Botticelli’s Venus—a figure long synonymous with female beauty—does not boast the toned physique that has been deemed desirable by modern society. Rather, she looks full and feminine, with a rounded form, ample hips and bust, and a posture entirely full of grace. I recall studying this painting as a young woman in college, wondering why the world had shifted so far in its expectations of female beauty. Why had it become praiseworthy for a woman to starve her body, obsess over exercise, and forcibly alter her natural body?
At the time that I studied this painting in one of my beloved art history classes, I was a Division One athlete silently suffering from a severe eating disorder. I had, for years, been forming my body into something that it did not want to be for the sake of sport and what I had been told was “beautiful.”
The notion that thinner meant faster prevailed in the world of competitive running. In high school, I saw that the runners standing upon podiums were all bones and glory. So, naturally, I wanted both. This precipitated a spiraling preoccupation with “clean eating,” discipline, and pushing my ever-shrinking body to its limits. By the time I graduated high school and began the rigorous training plan that my college coach had laid out for me, I weighed less than one hundred pounds. Light as a feather, I felt as if I could fly.

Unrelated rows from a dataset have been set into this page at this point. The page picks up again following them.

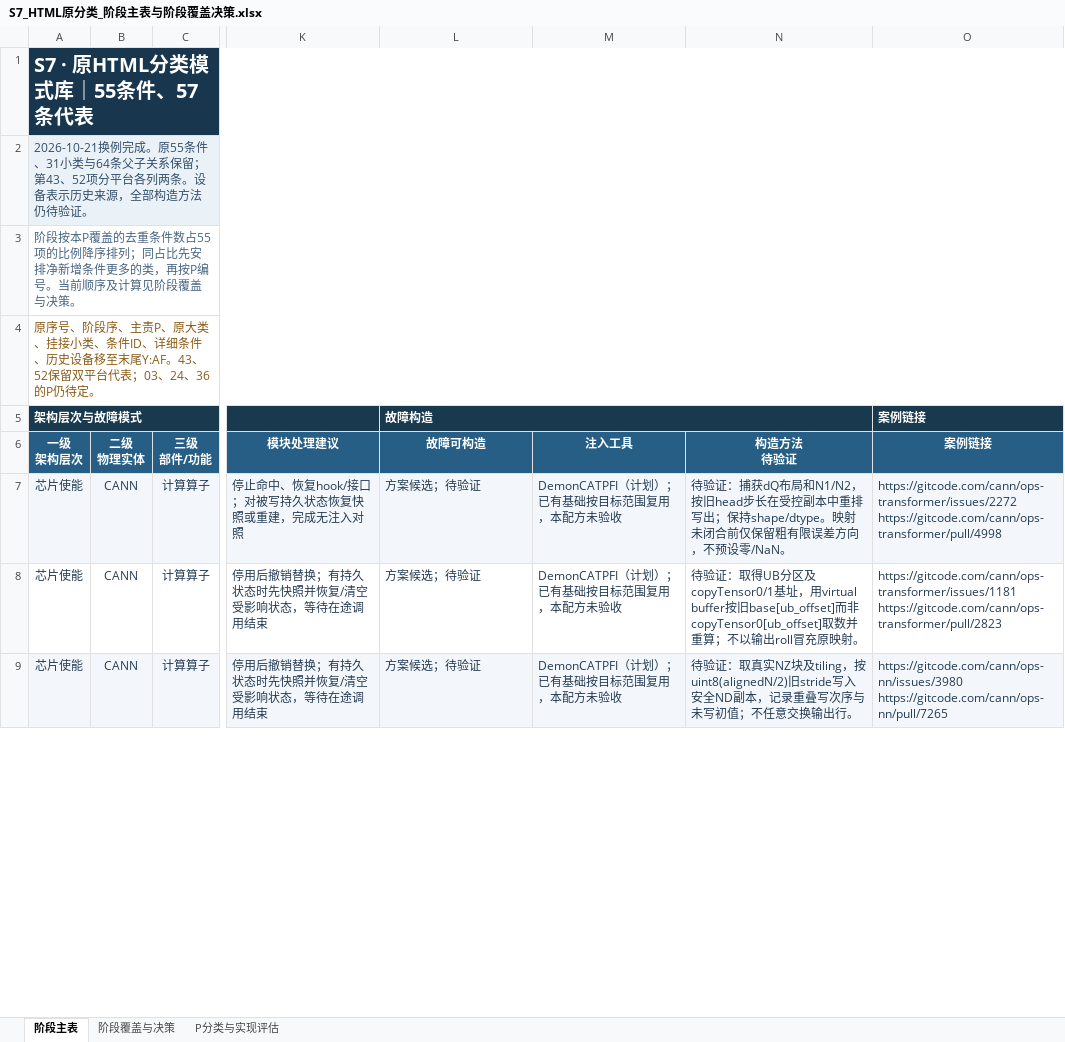
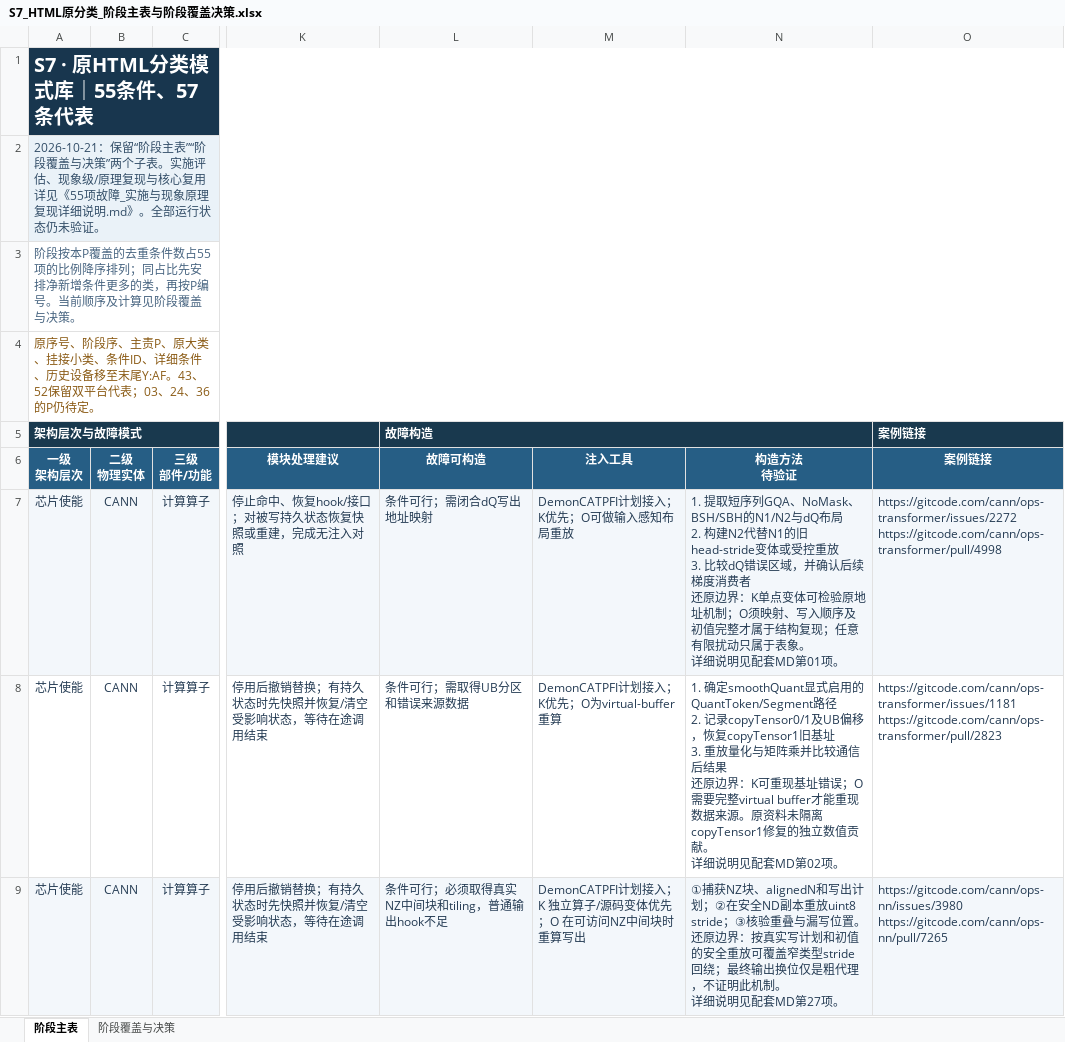
Before and after one commit to spike677/vllm_ascend_op_fi, an Excel workbook: docs/fault_library/s7-r2/S7_HTML原分类_阶段主表与阶段覆盖决策.xlsx, sheet 阶段主表, drawn as a sheet; only a part is shown, gaps mark what is left out; values as stored, in another font and other column widths than the file's, no borders; table styles not drawn; ↵ is a line break in a cell; the diff covers the shown part only; the diff names each change by its address in the sheet, - before the commit and + after, or states it on an @@ line.

```diff
--- a/docs/fault_library/s7-r2/S7_HTML原分类_阶段主表与阶段覆盖决策.xlsx (sheet 阶段主表)
+++ b/docs/fault_library/s7-r2/S7_HTML原分类_阶段主表与阶段覆盖决策.xlsx (sheet 阶段主表)
-sheet tab: P分类与实现评估
-A2 (一级 架构层次): 2026-10-21换例完成。原55条件、31小类与64条父子关系保留；第43、52项分平台各列两条。设备表示历史来源，全部构造方法仍待验证。
+A2 (一级 架构层次): 2026-10-21：保留“阶段主表”“阶段覆盖与决策”两个子表。实施评估、现象级/原理复现与核心复用详见《55项故障_实施与现象原理复现详细说明.md》。全部运行状态仍未验证。
-L7 (故障可构造): 方案候选；待验证
+L7 (故障可构造): 条件可行；需闭合dQ写出地址映射
-M7 (注入工具): DemonCATPFI（计划）；已有基础按目标范围复用，本配方未验收
+M7 (注入工具): DemonCATPFI计划接入； ↵ K优先；O可做输入感知布局重放
-N7 (构造方法 待验证): 待验证：捕获dQ布局和N1/N2，按旧head步长在受控副本中重排写出；保持shape/dtype。映射未闭合前仅保留粗有限误差方向，不预设零/NaN。
+N7 (构造方法 待验证): 1. 提取短序列GQA、NoMask、BSH/SBH的N1/N2与dQ布局 ↵ 2. 构建N2代替N1的旧head-stride变体或受控重放 ↵ 3. 比较dQ错误区域，并确认后续梯度消费者 ↵ 还原边界：K单点变体可检验原地址机制；O须映射、写入顺序及初值完整才属于结构复现；任意有限扰动只属于表象。 ↵ 详细说明见配套MD第01项。
-L8 (故障可构造): 方案候选；待验证
+L8 (故障可构造): 条件可行；需取得UB分区和错误来源数据
-M8 (注入工具): DemonCATPFI（计划）；已有基础按目标范围复用，本配方未验收
+M8 (注入工具): DemonCATPFI计划接入； ↵ K优先；O为virtual-buffer重算
-N8 (构造方法 待验证): 待验证：取得UB分区及copyTensor0/1基址，用virtual buffer按旧base[ub_offset]而非copyTensor0[ub_offset]取数并重算；不以输出roll冒充原映射。
+N8 (构造方法 待验证): 1. 确定smoothQuant显式启用的QuantToken/Segment路径 ↵ 2. 记录copyTensor0/1及UB偏移，恢复copyTensor1旧基址 ↵ 3. 重放量化与矩阵乘并比较通信后结果 ↵ 还原边界：K可重现基址错误；O需要完整virtual buffer才能重现数据来源。原资料未隔离copyTensor1修复的独立数值贡献。 ↵ 详细说明见配套MD第02项。
-L9 (故障可构造): 方案候选；待验证
+L9 (故障可构造): 条件可行；必须取得真实NZ中间块和tiling，普通输出hook不足
-M9 (注入工具): DemonCATPFI（计划）；已有基础按目标范围复用，本配方未验收
+M9 (注入工具): DemonCATPFI计划接入； ↵ K 独立算子/源码变体优先；O 在可访问NZ中间块时重算写出
-N9 (构造方法 待验证): 待验证：取真实NZ块及tiling，按uint8(alignedN/2)旧stride写入安全ND副本，记录重叠写次序与未写初值；不任意交换输出行。
+N9 (构造方法 待验证): ①捕获NZ块、alignedN和写出计划；②在安全ND副本重放uint8 stride；③核验重叠与漏写位置。 ↵ 还原边界：按真实写计划和初值的安全重放可覆盖窄类型stride回绕；最终输出换位仅是粗代理，不证明此机制。 ↵ 详细说明见配套MD第27项。
```
Also changed, not shown: 162 edited cells elsewhere in this sheet, sheet 阶段覆盖与决策, 1 other file.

But the feelings of control and invincibility that I initially felt, eventually would give way to agony, fear, and despair.

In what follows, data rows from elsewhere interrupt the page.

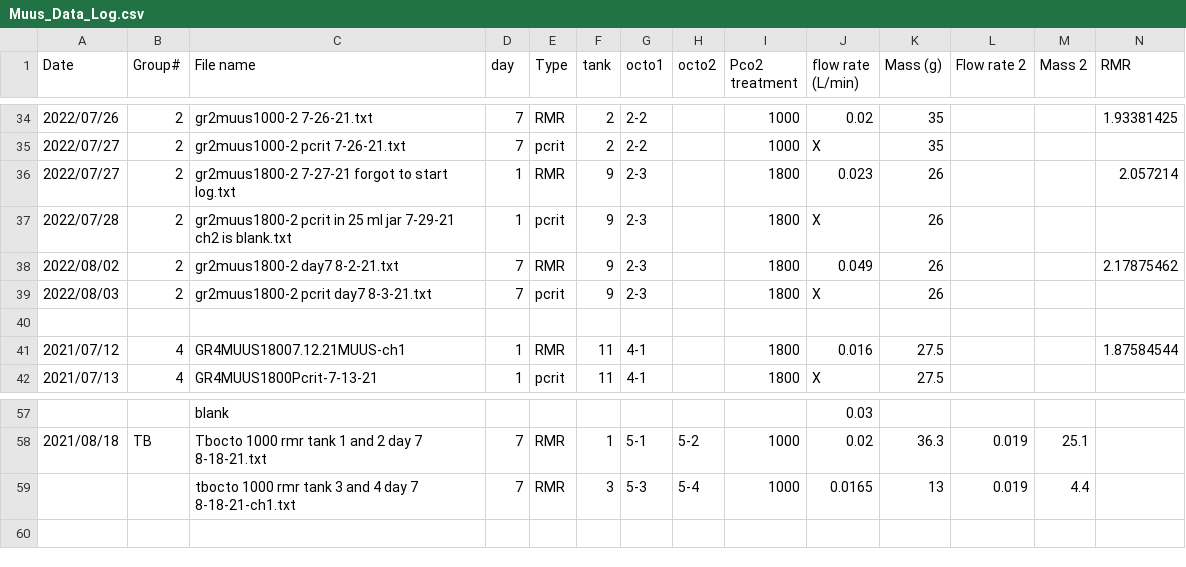
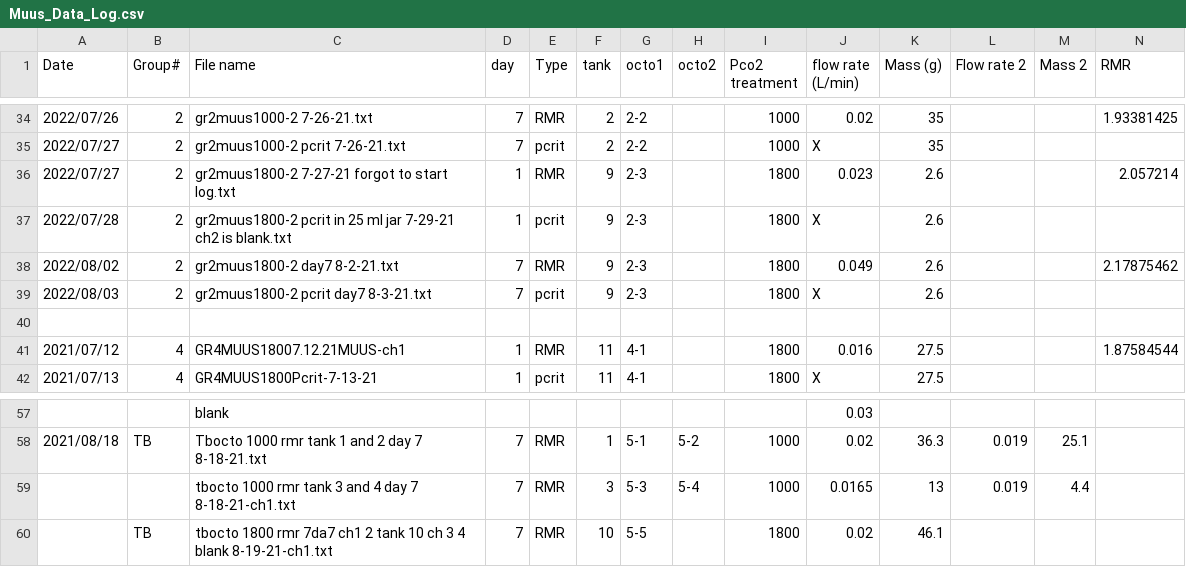
Before and after one commit to KirtOnthank/Muusoctopus_leioderma_respiration, a CSV file: Muus_Data_Log.csv, drawn as a sheet; only a part is shown, gaps mark what is left out; rows hold the shown columns only; the diff names each change by its address in the sheet, - before the commit and + after, or states it on an @@ line.

```diff
--- a/Muus_Data_Log.csv
+++ b/Muus_Data_Log.csv
-K36:K39 (Mass (g)): 26
+K36:K39 (Mass (g)): 2.6
+row 60:  | TB | tbocto 1800 rmr 7da7 ch1 2 tank 10 ch 3 4 blank 8-19-21-ch1.txt | 7 | RMR | 10 | 5-5 |  | 1800 | 0.02 | 46.1
```
Also changed, not shown: RMR_Results.csv, pcrit_log.csv, 15 other files.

With each pound that I lost, I became less myself and more the sickness that shackled me and fed me lies. Unfortunately, success on the cross-country course and images of “fit” women splashed across billboards, magazines, and social media kept me firmly rooted in this sickness. I did not fully recognize all that I was losing until I had completely lost it. My peace, my happiness, my ability to socialize, my aspirations outside of running, my health, and my fertility perished at the hands of the eating disorder.
And, then, saving grace—in the form of a kind and handsome young man—walked into my life. Slowly, with his help, I released myself from the chains that had so long bound me. I ate a strip of bacon because he made us brunch. I ran a couple fewer miles so that we could spend more time together on a Saturday afternoon. I stayed out a little later on a Tuesday evening, because witnessing the sun set over the river with him was far more important than maintaining my rigid sleep schedule.
I began to consider life after running, life without running. I began to consider life with him, life with love. One day, tired of simply considering, I walked away from my scholarship and the world of competitive running. Shortly thereafter, on an Appalachian mountaintop, I said “yes” to a diamond ring and a lifetime of love.
Sadly, despite my naive hopes, the eating disorder did not bid me adieu as soon as I said “I do.” It followed me, angry that I had tried to escape. My husband and I desperately wanted to start a family immediately, but my fertility had gone into hiding. To summon it from the dark depths, I knew that I would have to banish the eating disorder from my life—but that would be a real challenge.
Many hard months followed, as I fought for freedom from the disorder. I ate a diet full of foods that I had been scared to touch for years. I sacrificed nearly every form of exercise, save for walking and low impact barre. I learned to say “no,” so as to drive stress from my life. I prayed for the courage to continue, despite the anxiety brought on by these decisions. With much grace and support from my husband, these battles were won.
After a year of hard work and a few miracles, my doctor informed me that all of my lab work finally looked normal. My husband and I saw the two lines on a pregnancy test that very month.
Joy reigned in our home as two became three. A degree of fear also seeped into my heart, though, as I wondered how I would handle my growing body. I had already had to come to terms with considerable weight gain during the healing process, but I didn’t know if I could deal with even more physical change.
However, as the weeks passed, my fear dissipated. Instead of focusing on my own enlarging body, I found myself ebulliently celebrating the new being within me. Each week, I would happily announce to my husband the new estimated growth measurements (complete with fruit and vegetable comparisons) of our child. “Our baby is now the size of a peach!” I would exclaim, proud of my body for nurturing our gift.
As my stomach began to protrude a bit, I beamed. I had once been so concerned with preserving my flat midsection. I had refused to feed myself, punished any extra intake with additional miles, and wept at my image in the mirror if I noticed the slightest curve or bulge. With another life inside of me, though, I did the opposite. I ate to foster growth, slowed down quite a bit, and loved looking in the mirror and seeing the ever-increasing curve. Sure, I had once been capable of running a sub-five-minute mile, but how much more incredible was it that my body could now grow a person?!
Pregnancy showed me that true beauty is not brought forth through conflict with my body. Rather, it lies in joyfully embracing what I was created to be. Pregnancy showed me that life is not what the world tells you it should be. Motherhood may not look quite like the beauty that society raises aloft, but, in fact, it reveals the truest beauty—the beauty born of lending one’s heart to another.